- Description of the task -
The entries below should be given again exactly, minus their pictures.

====== Data supplied

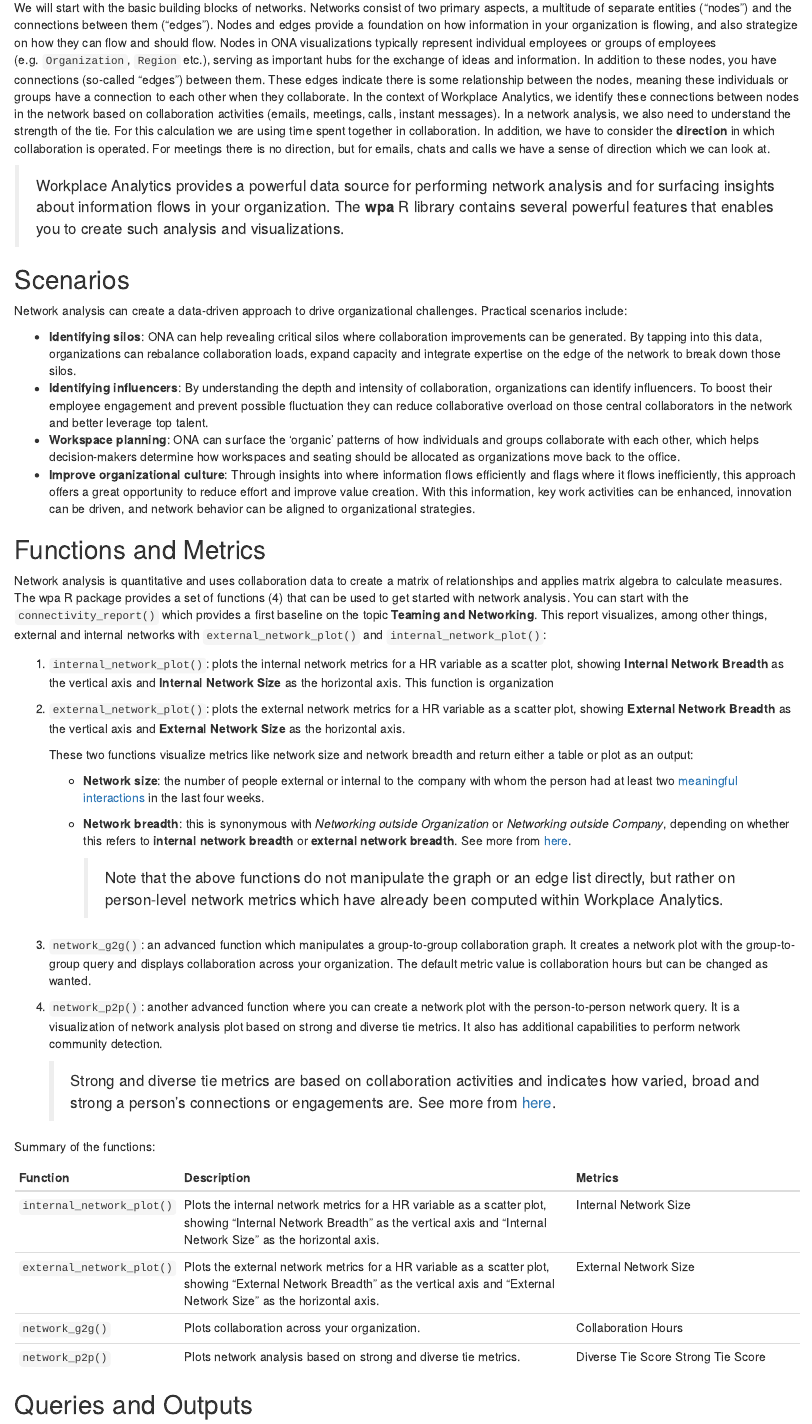
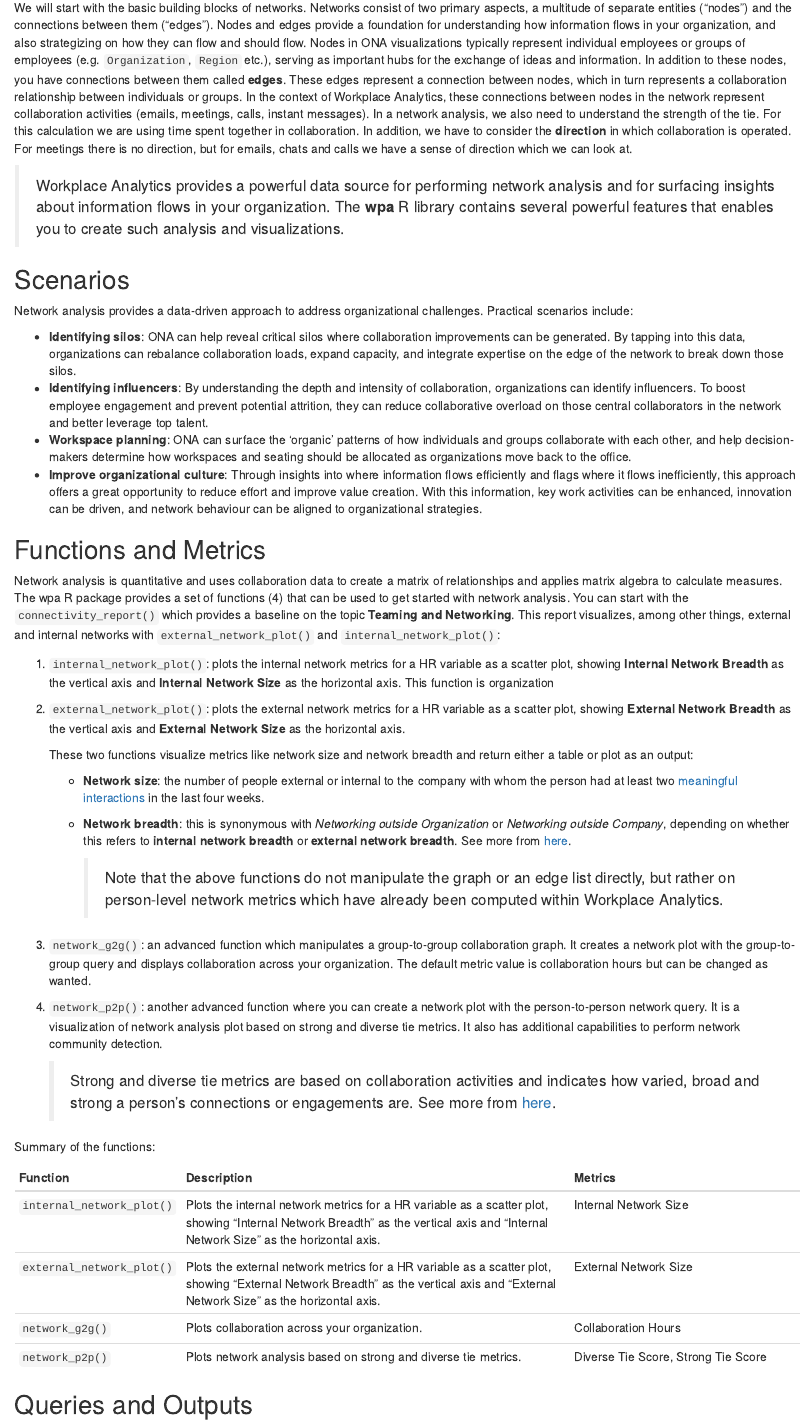
Before and after one commit to microsoft/wpa, an R Markdown document (vignettes/network-analysis.Rmd): the page in a window 1100 px wide, from 500 px down. Rendered offline with R 4.5, knitr and Pandoc, with nearby package versions; code that draws random numbers runs with fixed seeds of ours; some code elsewhere in the file could not run offline; common packages that the code uses without loading them are loaded.

Commit message:
docs: minor rewriting network analysis article

```diff
--- a/vignettes/network-analysis.Rmd
+++ b/vignettes/network-analysis.Rmd
@@ -30,22 +30,22 @@
 
 ### Basic Building Blocks
 
-We will start with the basic building blocks of networks. Networks consist of two primary aspects, a multitude of separate entities ("nodes") and the connections between them ("edges"). Nodes and edges provide a foundation on how information in your organization is flowing, and also strategize on how they can flow and should flow. Nodes in ONA visualizations typically represent individual employees or groups of employees (e.g. `Organization`, `Region` etc.), serving as important hubs for the exchange of ideas and information. In addition to these nodes, you have connections (so-called "edges") between them. These edges indicate there is some relationship between the nodes, meaning these individuals or groups have a connection to each other when they collaborate. In the context of Workplace Analytics, we identify these connections between nodes in the network based on collaboration activities (emails, meetings, calls, instant messages). In a network analysis, we also need to understand the strength of the tie. For this calculation we are using time spent together in collaboration. In addition, we have to consider the **direction** in which collaboration is operated. For meetings there is no direction, but for emails, chats and calls we have a sense of direction which we can look at.
+We will start with the basic building blocks of networks. Networks consist of two primary aspects, a multitude of separate entities ("nodes") and the connections between them ("edges"). Nodes and edges provide a foundation for understanding how information flows in your organization, and also strategizing on how they can flow and should flow. Nodes in ONA visualizations typically represent individual employees or groups of employees (e.g. `Organization`, `Region` etc.), serving as important hubs for the exchange of ideas and information. In addition to these nodes, you have connections between them called **edges**. These edges represent a connection between nodes, which in turn represents a collaboration relationship between individuals or groups. In the context of Workplace Analytics, these connections between nodes in the network represent collaboration activities (emails, meetings, calls, instant messages). In a network analysis, we also need to understand the strength of the tie. For this calculation we are using time spent together in collaboration. In addition, we have to consider the **direction** in which collaboration is operated. For meetings there is no direction, but for emails, chats and calls we have a sense of direction which we can look at.
 
 > Workplace Analytics provides a powerful data source for performing network analysis and for surfacing insights about information flows in your organization. The **wpa** R library contains several powerful features that enables you to create such analysis and visualizations.
 
 ## Scenarios
 
-Network analysis can create a data-driven approach to drive organizational challenges. Practical scenarios include:
+Network analysis provides a data-driven approach to address organizational challenges. Practical scenarios include:
 
-- **Identifying silos**: ONA can help revealing critical silos where collaboration improvements can be generated. By tapping into this data, organizations can rebalance collaboration loads, expand capacity and integrate expertise on the edge of the network to break down those silos.
-- **Identifying influencers**: By understanding the depth and intensity of collaboration, organizations can identify influencers. To boost their employee engagement and prevent possible fluctuation they can reduce collaborative overload on those central collaborators in the network and better leverage top talent.
-- **Workspace planning**: ONA can surface the ‘organic’ patterns of how individuals and groups collaborate with each other, which helps decision-makers determine how workspaces and seating should be allocated as organizations move back to the office.
-- **Improve organizational culture**: Through insights into where information flows efficiently and flags where it flows inefficiently, this approach offers a great opportunity to reduce effort and improve value creation. With this information, key work activities can be enhanced, innovation can be driven, and network behavior can be aligned to organizational strategies.
+- **Identifying silos**: ONA can help reveal critical silos where collaboration improvements can be generated. By tapping into this data, organizations can rebalance collaboration loads, expand capacity, and integrate expertise on the edge of the network to break down those silos.
+- **Identifying influencers**: By understanding the depth and intensity of collaboration, organizations can identify influencers. To boost employee engagement and prevent potential attrition, they can reduce collaborative overload on those central collaborators in the network and better leverage top talent.
+- **Workspace planning**: ONA can surface the ‘organic’ patterns of how individuals and groups collaborate with each other, and help decision-makers determine how workspaces and seating should be allocated as organizations move back to the office.
+- **Improve organizational culture**: Through insights into where information flows efficiently and flags where it flows inefficiently, this approach offers a great opportunity to reduce effort and improve value creation. With this information, key work activities can be enhanced, innovation can be driven, and network behaviour can be aligned to organizational strategies.
 
 ## Functions and Metrics
 
-Network analysis is quantitative and uses collaboration data to create a matrix of relationships and applies matrix algebra to calculate measures. The wpa R package provides a set of functions (4) that can be used to get started with network analysis. You can start with the `connectivity_report()` which provides a first baseline on the topic **Teaming and Networking**. This report visualizes, among other things, external and internal networks with `external_network_plot()` and `internal_network_plot()`:
+Network analysis is quantitative and uses collaboration data to create a matrix of relationships and applies matrix algebra to calculate measures. The wpa R package provides a set of functions (4) that can be used to get started with network analysis. You can start with the `connectivity_report()` which provides a  baseline on the topic **Teaming and Networking**. This report visualizes, among other things, external and internal networks with `external_network_plot()` and `internal_network_plot()`:
 
 1. `internal_network_plot()`: plots the internal network metrics for a HR variable as a scatter plot, showing **Internal Network Breadth** as the vertical axis and **Internal Network Size** as the horizontal axis. This function is organization
 
@@ -75 +69,0 @@
-| `network_p2p()`           | Plots network analysis based  on strong and diverse tie metrics. | Diverse Tie Score  Strong Tie Score |
@@ -76,3 +75,4 @@
+| `network_p2p()`           | Plots network analysis based  on strong and diverse tie metrics. | Diverse Tie Score,  Strong Tie Score |
 
 ## Queries and Outputs
 
```
Also changed, not shown: vignettes/network-analysis.Rmd (28 more changed lines).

============

- Written solution -
Before and after one commit to microsoft/wpa, an R Markdown document (vignettes/network-analysis.Rmd): the page in a window 1100 px wide, from 500 px down. Rendered offline with R 4.5, knitr and Pandoc, with nearby package versions; code that draws random numbers runs with fixed seeds of ours; some code elsewhere in the file could not run offline; common packages that the code uses without loading them are loaded.

Commit message:
docs: minor rewriting network analysis article

```diff
--- a/vignettes/network-analysis.Rmd
+++ b/vignettes/network-analysis.Rmd
@@ -30,22 +30,22 @@
 
 ### Basic Building Blocks
 
-We will start with the basic building blocks of networks. Networks consist of two primary aspects, a multitude of separate entities ("nodes") and the connections between them ("edges"). Nodes and edges provide a foundation on how information in your organization is flowing, and also strategize on how they can flow and should flow. Nodes in ONA visualizations typically represent individual employees or groups of employees (e.g. `Organization`, `Region` etc.), serving as important hubs for the exchange of ideas and information. In addition to these nodes, you have connections (so-called "edges") between them. These edges indicate there is some relationship between the nodes, meaning these individuals or groups have a connection to each other when they collaborate. In the context of Workplace Analytics, we identify these connections between nodes in the network based on collaboration activities (emails, meetings, calls, instant messages). In a network analysis, we also need to understand the strength of the tie. For this calculation we are using time spent together in collaboration. In addition, we have to consider the **direction** in which collaboration is operated. For meetings there is no direction, but for emails, chats and calls we have a sense of direction which we can look at.
+We will start with the basic building blocks of networks. Networks consist of two primary aspects, a multitude of separate entities ("nodes") and the connections between them ("edges"). Nodes and edges provide a foundation for understanding how information flows in your organization, and also strategizing on how they can flow and should flow. Nodes in ONA visualizations typically represent individual employees or groups of employees (e.g. `Organization`, `Region` etc.), serving as important hubs for the exchange of ideas and information. In addition to these nodes, you have connections between them called **edges**. These edges represent a connection between nodes, which in turn represents a collaboration relationship between individuals or groups. In the context of Workplace Analytics, these connections between nodes in the network represent collaboration activities (emails, meetings, calls, instant messages). In a network analysis, we also need to understand the strength of the tie. For this calculation we are using time spent together in collaboration. In addition, we have to consider the **direction** in which collaboration is operated. For meetings there is no direction, but for emails, chats and calls we have a sense of direction which we can look at.
 
 > Workplace Analytics provides a powerful data source for performing network analysis and for surfacing insights about information flows in your organization. The **wpa** R library contains several powerful features that enables you to create such analysis and visualizations.
 
 ## Scenarios
 
-Network analysis can create a data-driven approach to drive organizational challenges. Practical scenarios include:
+Network analysis provides a data-driven approach to address organizational challenges. Practical scenarios include:
 
-- **Identifying silos**: ONA can help revealing critical silos where collaboration improvements can be generated. By tapping into this data, organizations can rebalance collaboration loads, expand capacity and integrate expertise on the edge of the network to break down those silos.
-- **Identifying influencers**: By understanding the depth and intensity of collaboration, organizations can identify influencers. To boost their employee engagement and prevent possible fluctuation they can reduce collaborative overload on those central collaborators in the network and better leverage top talent.
-- **Workspace planning**: ONA can surface the ‘organic’ patterns of how individuals and groups collaborate with each other, which helps decision-makers determine how workspaces and seating should be allocated as organizations move back to the office.
-- **Improve organizational culture**: Through insights into where information flows efficiently and flags where it flows inefficiently, this approach offers a great opportunity to reduce effort and improve value creation. With this information, key work activities can be enhanced, innovation can be driven, and network behavior can be aligned to organizational strategies.
+- **Identifying silos**: ONA can help reveal critical silos where collaboration improvements can be generated. By tapping into this data, organizations can rebalance collaboration loads, expand capacity, and integrate expertise on the edge of the network to break down those silos.
+- **Identifying influencers**: By understanding the depth and intensity of collaboration, organizations can identify influencers. To boost employee engagement and prevent potential attrition, they can reduce collaborative overload on those central collaborators in the network and better leverage top talent.
+- **Workspace planning**: ONA can surface the ‘organic’ patterns of how individuals and groups collaborate with each other, and help decision-makers determine how workspaces and seating should be allocated as organizations move back to the office.
+- **Improve organizational culture**: Through insights into where information flows efficiently and flags where it flows inefficiently, this approach offers a great opportunity to reduce effort and improve value creation. With this information, key work activities can be enhanced, innovation can be driven, and network behaviour can be aligned to organizational strategies.
 
 ## Functions and Metrics
 
-Network analysis is quantitative and uses collaboration data to create a matrix of relationships and applies matrix algebra to calculate measures. The wpa R package provides a set of functions (4) that can be used to get started with network analysis. You can start with the `connectivity_report()` which provides a first baseline on the topic **Teaming and Networking**. This report visualizes, among other things, external and internal networks with `external_network_plot()` and `internal_network_plot()`:
+Network analysis is quantitative and uses collaboration data to create a matrix of relationships and applies matrix algebra to calculate measures. The wpa R package provides a set of functions (4) that can be used to get started with network analysis. You can start with the `connectivity_report()` which provides a  baseline on the topic **Teaming and Networking**. This report visualizes, among other things, external and internal networks with `external_network_plot()` and `internal_network_plot()`:
 
 1. `internal_network_plot()`: plots the internal network metrics for a HR variable as a scatter plot, showing **Internal Network Breadth** as the vertical axis and **Internal Network Size** as the horizontal axis. This function is organization
 
@@ -75 +69,0 @@
-| `network_p2p()`           | Plots network analysis based  on strong and diverse tie metrics. | Diverse Tie Score  Strong Tie Score |
@@ -76,3 +75,4 @@
+| `network_p2p()`           | Plots network analysis based  on strong and diverse tie metrics. | Diverse Tie Score,  Strong Tie Score |
 
 ## Queries and Outputs
 
```
Also changed, not shown: vignettes/network-analysis.Rmd (28 more changed lines).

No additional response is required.